We did a phone interview. That's how we met. It was the night after John turned 31, and the subject of our conversation was old age. He imagined himself late in life living on an island off the coast of Ireland or Cornwall with Yoko, looking at their scrapbook of memories together. Would he be making music at this age? I don't know. Would he be writing op-ed pieces? Maybe. Would he be on the streets with a bullhorn? Maybe. John was a chameleon. I only wish he was still here to show us.
On December 8, 1980, I was at my house in Laurel Canyon in L.A. when I received a phone call from my mother. There was a tinge of concern in her voice and I somehow sensed something else was going on, so I booked myself on the last flight out. I didn't hear the news until I got on the plane. I landed without a plan and hailed a cab to 1 West 72nd Street. The police barricades are still indelible in my brain. I crossed over the bloodstained entranceway and went upstairs. Took a deep breath. Knocked on the door. “Yoko, it's Elliot.” No response. “I'm going to sit on the floor. Open the door when you want me to come in.” Eventually, she did. I spent the next three weeks with her.
I considered John and Yoko my best friends. We had spoken for hundreds of hours, shared birthdays and holidays together. I had gotten to know them as brother and sister. But those first few days were a fog. I remember someone handed me the phone and it was Ringo. I met him a block away, got him through the back entrance and up into the bedroom. He and his wife were the first outside guests. Ringo looked at Yoko and said, “I know exactly how you feel.” And she responded, “No, you don't, and I'm glad you're here.” There was something lost the day John died that transcends his death as well as his vision. For our generation, it was the loss of innocence and hope.

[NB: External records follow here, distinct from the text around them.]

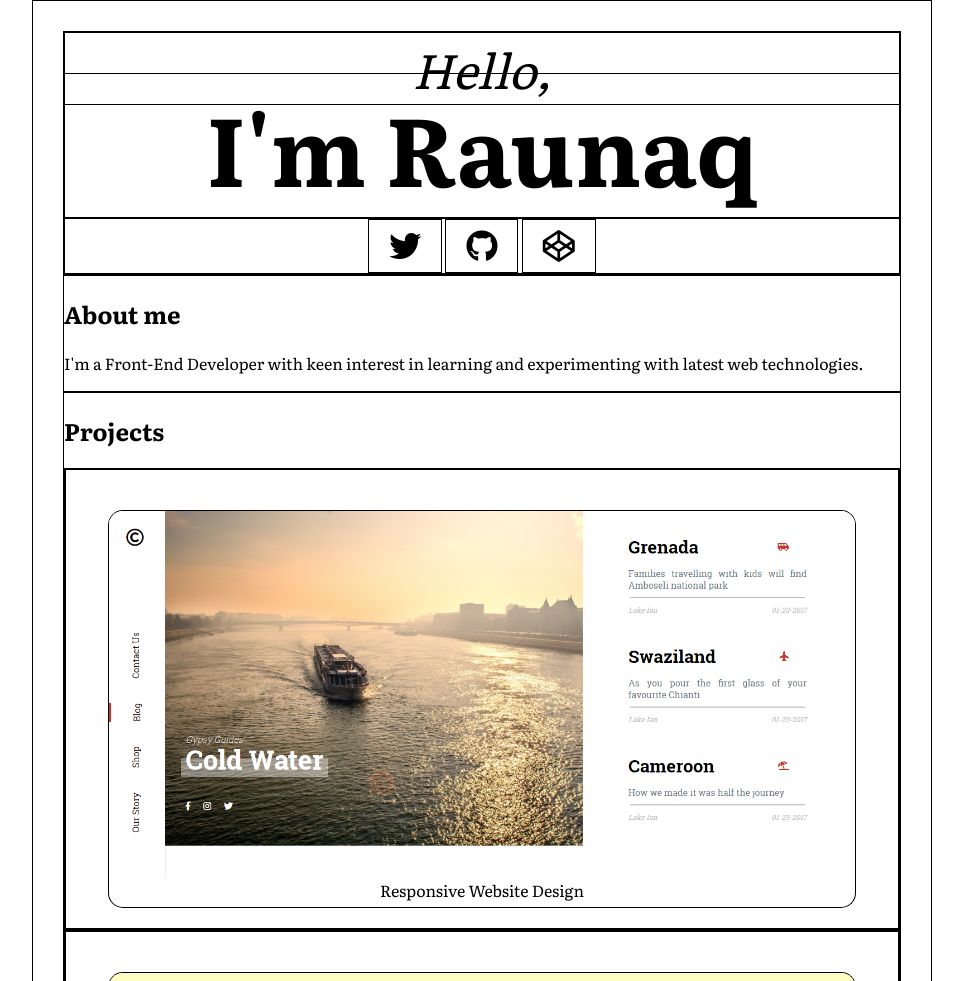
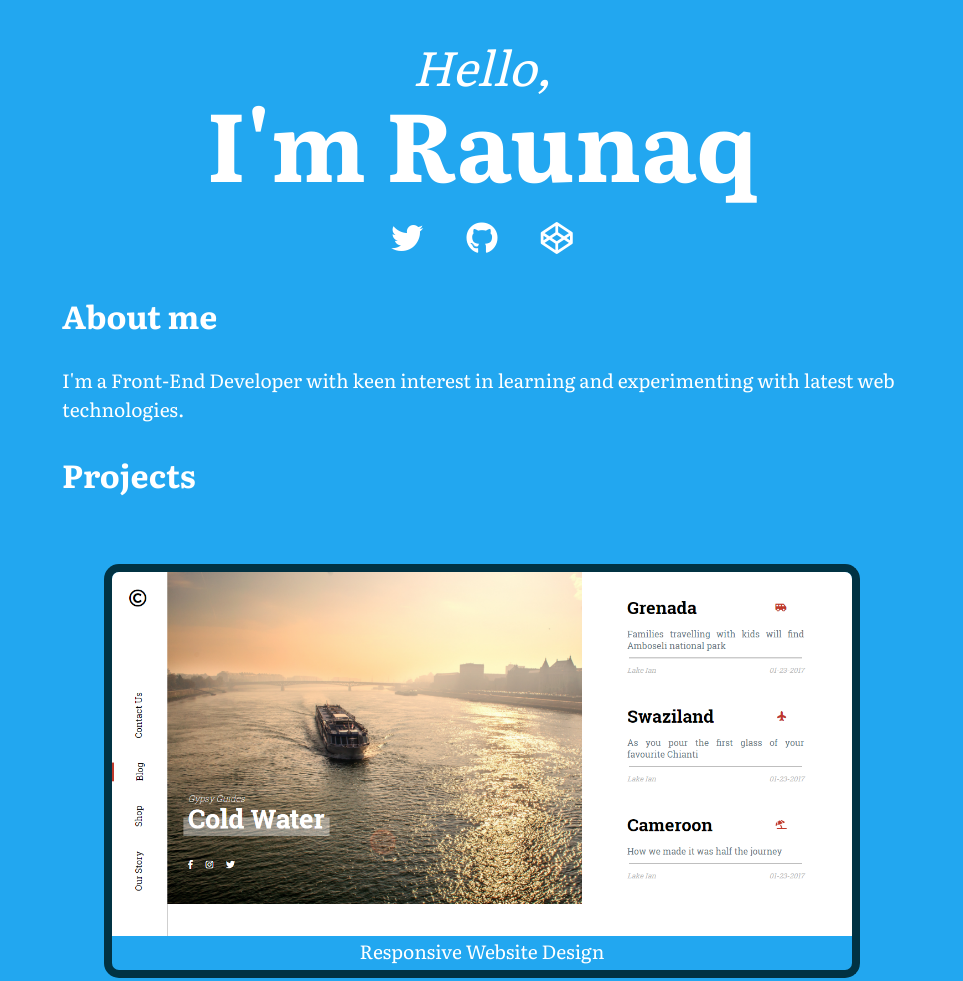
Before and after one commit to RaunaqChawhan/personal-site, a plain HTML site: page index.html in a window 1280 px wide. Shown: the top 981 px of the page, without its empty margins (158-1121 px from the left). Drawn offline with Linux system fonts and the light colour scheme; a web font is replaced by a local one.

Commit message:
css changes

```diff
--- a/styles.css
+++ b/styles.css
@@ -3,6 +3,9 @@ html, body {
     padding: 0;
     box-sizing: border-box;
     font-family: 'Literata', serif;
+/*    background: linear-gradient(15deg, #17ead9, #6078ea);*/
+    background: #22a7f0;
+    color: #fff;
 }
 
 * {
@@ -13,11 +16,11 @@ html, body {
     max-width: 900px;
     margin: 0 auto;
     padding: 30px;
-    border: 1px solid;
+/*    border: 1px solid;*/
 }
 
 .intro {
-    border: 1px solid;
+/*    border: 1px solid;*/
 }
 
 .intro p {
@@ -25,12 +28,12 @@ html, body {
     font-size: 3rem;
     font-style: italic;
     margin: 0;
-    border: 1px solid;
+/*    border: 1px solid;*/
     text-align: center;
 }
 
 .intro h1{
-    border: 1px solid;
+/*    border: 1px solid;*/
     font-size: 6rem;
     font-weight: 700;
     margin: 0;
@@ -39,32 +42,40 @@ html, body {
 }
 
 .social-links {
-    border: 1px solid;
+/*    border: 1px solid;*/
     text-align: center;
 }
 
 .fa-twitter, .fa-github, .fa-codepen {
-    border: 1px solid;
+/*    border: 1px solid;*/
     font-size: 2rem;
     padding: 10px 20px;
-    color: black;
+    color: #fff;
 
 }
 
 .about {
-    border: 1px solid;
+/*    border: 1px solid;*/
 }
 
 .portfolio {
-    border: 1px solid;
+/*    border: 1px solid;*/
 }
 
 .project-1 {
-    border: 1px solid;
+/*    border: 1px solid;*/
+}
+
+.about h1, .portfolio h1, .main-footer h1 {
+    font-size: 2rem;
+}
+
+.about p, .portfolio p, .main-footer p {
+    font-size: 1.2rem;
 }
 
 .thumbnail-container {
-    border: 1px solid;
+/*    border: 1px solid;*/
     margin: 0;
     padding-top: 40px;
     padding-bottom: 20px;
@@ -77,7 +88,7 @@ html, body {
 .thumbnail {
     display: block;
     margin: auto;
-    border: 1px solid;
+    border: 8px solid #013243;
     max-width: 90%;
     border-top-left-radius: 15px;
     border-top-right-radius: 15px;
@@ -88,35 +99,25 @@ html, body {
     margin: auto;
     max-width: 90%;
     text-align: center;
-    border: 1px solid;
+    border: 8px solid #013243;
     border-top: transparent;
     border-bottom-left-radius: 15px;
     border-bottom-right-radius: 15px;
     padding-bottom: 5px;
+    color: #fff;
+    font-size: 1.2rem;
 }
 
 .project-2 {
-    border: 1px solid;
-}
-
-.project-2 img {
-/*    max-width: 100%;*/
+/*    border: 1px solid;*/
 }
 
 .project-3 {
-    border: 1px solid;
-}
-
-.project-3 img {
-/*    max-width: 100%;*/
+/*    border: 1px solid;*/
 }
 
 .project-4 {
-    border: 1px solid;
-}
-
-.project-4 img {
-/*    max-width: 100%;*/
+/*    border: 1px solid;*/
 }
 
 a {
```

We will still be talking about John 100 years from now. He'll remain a constant presence, and he'll be cross-referenced in a zillion things having to do with music, pop culture and history. What will be absent is the sensibility. The way John made you feel. What I fall back on is not necessarily the intellect or even the musical genius but the wit. We spent most of the nine years together laughing, not pondering. As a student in college in the ‘60s, I had to interview a celebrity, and Jayne Mansfield somehow said yes. Jayne Mansfield! She was very kind, but at a certain point she cut the interview short for “an appointment.” This was 1964 in Los Angeles. It turns out she was meeting John and the boys, who were big fans. John loved Jayne, and I later teased him that I knew her first. Without missing a beat he said, “Yeah, but she left you for me."
For me that time period was the confluence of the highest high with the lowest low. Dallas was the number one show on television at the time, with everyone asking, “Who shot J.R.?” But the stun of John Lennon's assassination was immediate and took the hubris out of our celebrity. We were filming at the time in Los Angeles, and we all realized, no matter how good things are going, terrible tragedies can happen, too.
It doesn't lessen your respect for honoring someone to say you gather yourself and continue. I lost my wife three years ago. The loss never gets better, but you get better at walking around that giant pit. That's true when monumental people like John Lennon pass, too.
Every year there is that gathering in Central Park, and the annual mourning is now really a celebration. You don't think about how John died. You think about the wonder of who he was.
I flash back to that seminal moment as a college student in southern Illinois. Me and a bunch of kids from school were out at a restaurant, and on the far side of the room was a black-and-white TV with people screaming. It was the Beatles on Ed Sullivan, and I stood there, stunned. All these years later, I'd say way over half the songs I can hum and sing by heart are Beatles songs. And now, at a time of so much uncertainty and unrest around the world, John's outlook is still in me. I remember him saying that in order for there to be world peace, there has to be peace in the whole world. That means each country has to be at peace. Each village in each town, each person in each house. So, peace really starts with you and me! Give peace a chance and maybe we can all come together. Those were John's words, and they belong to all of us now.